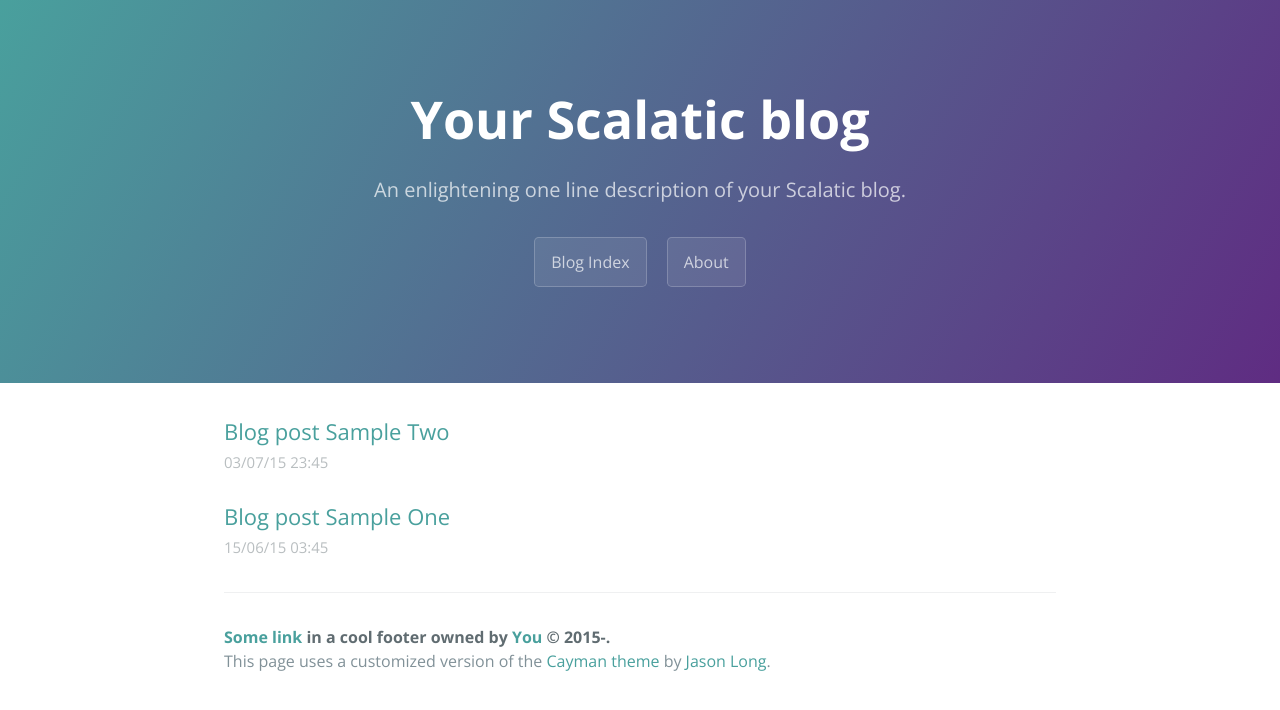
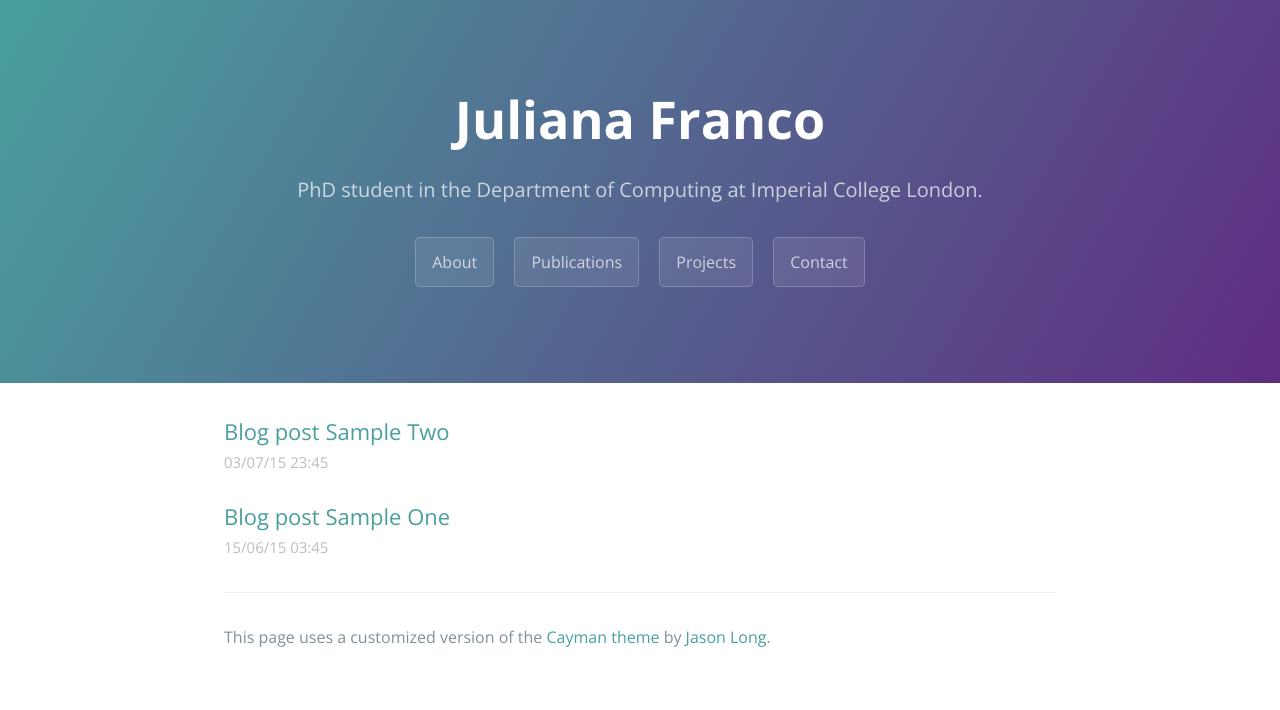
Before and after one commit to jupvfranco/jupvfranco.github.io, a plain HTML site: page index.html in a window 1280 px wide. Drawn offline with nearby package versions, Linux system fonts and the light colour scheme.

Commit message:
trying example

```diff
--- a/index.html
+++ b/index.html
@@ -12,10 +12,12 @@
 </head>
 <body>
   <section class="page-header">
-    <h1 class="project-name">Your Scalatic blog</h1>
-    <h2 class="project-tagline">An enlightening one line description of your Scalatic blog.</h2>
-    <a href="." class="btn">Blog Index</a>
-    <a href="." class="btn">About</a>
+    <h1 class="project-name">Juliana Franco</h1>
+    <h2 class="project-tagline">PhD student in the Department of Computing at Imperial College London.</h2>
+    <a href="./index.html" class="btn">About</a>
+    <a href="." class="btn">Publications</a>
+    <a href="." class="btn">Projects</a>
+    <a href="." class="btn">Contact</a>
   </section>
   <section class="main-content">
     <article>
@@ -31,7 +33,7 @@
       </header>
     </article>
     <footer class="site-footer">
-      <span class="site-footer-owner"><a href="">Some link</a> in a cool footer owned by <a href="">You</a> &copy; 2015-.</span>
+      <!-- <span class="site-footer-owner"><a href="">Some link</a> in a cool footer owned by <a href="">You</a> &copy; 2015-.</span> -->
       <span class="site-footer-credits">This page uses a customized version of the <a href="https://github.com/jasonlong/cayman-theme">Cayman theme</a> by <a href="https://twitter.com/jasonlong">Jason Long</a>.</span>
     </footer>
   </section>
```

• **Task instructions**: When a line of the data holds the string "Some", pick it out and copy it.

• **Your solution**:
-      <span class="site-footer-owner"><a href="">Some link</a> in a cool footer owned by <a href="">You</a> &copy; 2015-.</span>
+      <!-- <span class="site-footer-owner"><a href="">Some link</a> in a cool footer owned by <a href="">You</a> &copy; 2015-.</span> -->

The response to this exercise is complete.